(Records from a data collection)
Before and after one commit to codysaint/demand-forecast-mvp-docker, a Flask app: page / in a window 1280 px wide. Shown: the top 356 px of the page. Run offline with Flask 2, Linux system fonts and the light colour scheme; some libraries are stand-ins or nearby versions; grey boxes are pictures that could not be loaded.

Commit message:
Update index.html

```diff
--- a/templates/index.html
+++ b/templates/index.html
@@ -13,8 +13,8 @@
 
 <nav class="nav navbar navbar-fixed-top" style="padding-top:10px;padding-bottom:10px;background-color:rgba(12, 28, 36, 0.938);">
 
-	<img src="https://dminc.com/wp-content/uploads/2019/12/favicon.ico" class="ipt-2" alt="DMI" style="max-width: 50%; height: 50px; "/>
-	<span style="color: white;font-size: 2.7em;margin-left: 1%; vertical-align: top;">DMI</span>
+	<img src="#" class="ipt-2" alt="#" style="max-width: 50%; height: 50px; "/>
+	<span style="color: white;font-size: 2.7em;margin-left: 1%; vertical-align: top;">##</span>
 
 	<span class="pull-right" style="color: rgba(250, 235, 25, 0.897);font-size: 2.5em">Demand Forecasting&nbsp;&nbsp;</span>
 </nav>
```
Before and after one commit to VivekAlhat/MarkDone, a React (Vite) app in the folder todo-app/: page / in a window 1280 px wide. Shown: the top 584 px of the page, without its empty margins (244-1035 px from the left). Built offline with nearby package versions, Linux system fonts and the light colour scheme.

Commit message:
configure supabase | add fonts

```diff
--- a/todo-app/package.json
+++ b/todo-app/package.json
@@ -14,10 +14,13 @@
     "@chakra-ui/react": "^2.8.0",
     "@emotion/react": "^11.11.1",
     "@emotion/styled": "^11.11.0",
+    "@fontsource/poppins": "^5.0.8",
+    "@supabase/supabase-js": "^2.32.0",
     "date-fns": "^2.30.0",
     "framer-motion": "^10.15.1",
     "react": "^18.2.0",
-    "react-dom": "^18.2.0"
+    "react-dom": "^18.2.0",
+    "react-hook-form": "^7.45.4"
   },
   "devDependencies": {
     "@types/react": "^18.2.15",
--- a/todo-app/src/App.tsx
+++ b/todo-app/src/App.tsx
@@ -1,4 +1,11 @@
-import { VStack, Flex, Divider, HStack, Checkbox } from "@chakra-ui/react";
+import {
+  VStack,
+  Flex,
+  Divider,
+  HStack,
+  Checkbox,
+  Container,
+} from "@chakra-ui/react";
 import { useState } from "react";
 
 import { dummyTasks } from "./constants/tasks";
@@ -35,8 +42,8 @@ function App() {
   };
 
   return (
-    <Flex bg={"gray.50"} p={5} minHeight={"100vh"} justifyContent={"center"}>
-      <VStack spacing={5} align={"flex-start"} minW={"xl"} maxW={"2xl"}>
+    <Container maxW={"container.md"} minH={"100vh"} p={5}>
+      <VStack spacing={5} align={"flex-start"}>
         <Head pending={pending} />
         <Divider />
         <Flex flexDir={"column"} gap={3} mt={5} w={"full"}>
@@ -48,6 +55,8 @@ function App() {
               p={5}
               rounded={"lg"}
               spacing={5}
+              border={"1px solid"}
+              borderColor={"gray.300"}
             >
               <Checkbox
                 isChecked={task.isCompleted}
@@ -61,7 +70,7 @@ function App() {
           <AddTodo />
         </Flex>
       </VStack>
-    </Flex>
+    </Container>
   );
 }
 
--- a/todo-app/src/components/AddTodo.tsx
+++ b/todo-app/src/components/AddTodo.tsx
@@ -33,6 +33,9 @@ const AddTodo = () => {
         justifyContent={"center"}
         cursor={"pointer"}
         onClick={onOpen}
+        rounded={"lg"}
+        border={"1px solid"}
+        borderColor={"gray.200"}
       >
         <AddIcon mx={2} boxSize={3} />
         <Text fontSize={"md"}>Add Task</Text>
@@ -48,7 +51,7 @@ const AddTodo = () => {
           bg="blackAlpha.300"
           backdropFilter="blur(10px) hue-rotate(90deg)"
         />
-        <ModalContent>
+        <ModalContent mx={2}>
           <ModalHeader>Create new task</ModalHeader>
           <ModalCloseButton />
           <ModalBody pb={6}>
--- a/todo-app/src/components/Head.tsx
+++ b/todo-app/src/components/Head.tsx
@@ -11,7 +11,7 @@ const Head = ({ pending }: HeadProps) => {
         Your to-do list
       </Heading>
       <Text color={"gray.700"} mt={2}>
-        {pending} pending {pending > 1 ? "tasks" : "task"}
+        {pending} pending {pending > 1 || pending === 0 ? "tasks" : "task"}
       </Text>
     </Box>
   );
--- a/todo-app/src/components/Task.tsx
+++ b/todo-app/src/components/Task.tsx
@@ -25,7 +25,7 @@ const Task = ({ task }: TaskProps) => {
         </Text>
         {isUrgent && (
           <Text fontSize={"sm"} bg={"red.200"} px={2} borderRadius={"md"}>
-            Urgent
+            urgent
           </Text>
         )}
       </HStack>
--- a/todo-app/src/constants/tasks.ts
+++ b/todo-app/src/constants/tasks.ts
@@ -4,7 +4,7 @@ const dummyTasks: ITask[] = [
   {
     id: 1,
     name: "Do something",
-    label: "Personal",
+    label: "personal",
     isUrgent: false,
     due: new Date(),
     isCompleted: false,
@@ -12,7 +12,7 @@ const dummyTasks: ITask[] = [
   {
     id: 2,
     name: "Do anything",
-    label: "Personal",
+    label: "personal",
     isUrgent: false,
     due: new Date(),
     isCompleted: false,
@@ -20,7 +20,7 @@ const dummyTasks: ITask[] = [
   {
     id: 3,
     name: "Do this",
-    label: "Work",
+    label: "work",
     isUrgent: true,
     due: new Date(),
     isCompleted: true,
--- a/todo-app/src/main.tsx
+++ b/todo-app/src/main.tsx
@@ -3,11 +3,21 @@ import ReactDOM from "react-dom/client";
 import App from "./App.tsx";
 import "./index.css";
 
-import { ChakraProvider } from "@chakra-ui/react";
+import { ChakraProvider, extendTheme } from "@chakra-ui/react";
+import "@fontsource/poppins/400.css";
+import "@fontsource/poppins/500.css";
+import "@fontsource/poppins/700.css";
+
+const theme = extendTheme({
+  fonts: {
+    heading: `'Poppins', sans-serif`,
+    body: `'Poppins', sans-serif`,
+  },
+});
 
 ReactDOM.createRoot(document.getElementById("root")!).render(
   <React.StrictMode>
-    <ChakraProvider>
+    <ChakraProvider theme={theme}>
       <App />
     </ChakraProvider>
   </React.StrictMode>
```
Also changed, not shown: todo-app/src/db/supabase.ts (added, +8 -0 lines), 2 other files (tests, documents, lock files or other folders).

▶ _TRY IT_
Display each line of the data where "dummyTasks" occurs.

▶ _RESPONSE_
 import { dummyTasks } from "./constants/tasks";
@@ -4,7 +4,7 @@ const dummyTasks: ITask[] = [
@@ -12,7 +12,7 @@ const dummyTasks: ITask[] = [
@@ -20,7 +20,7 @@ const dummyTasks: ITask[] = [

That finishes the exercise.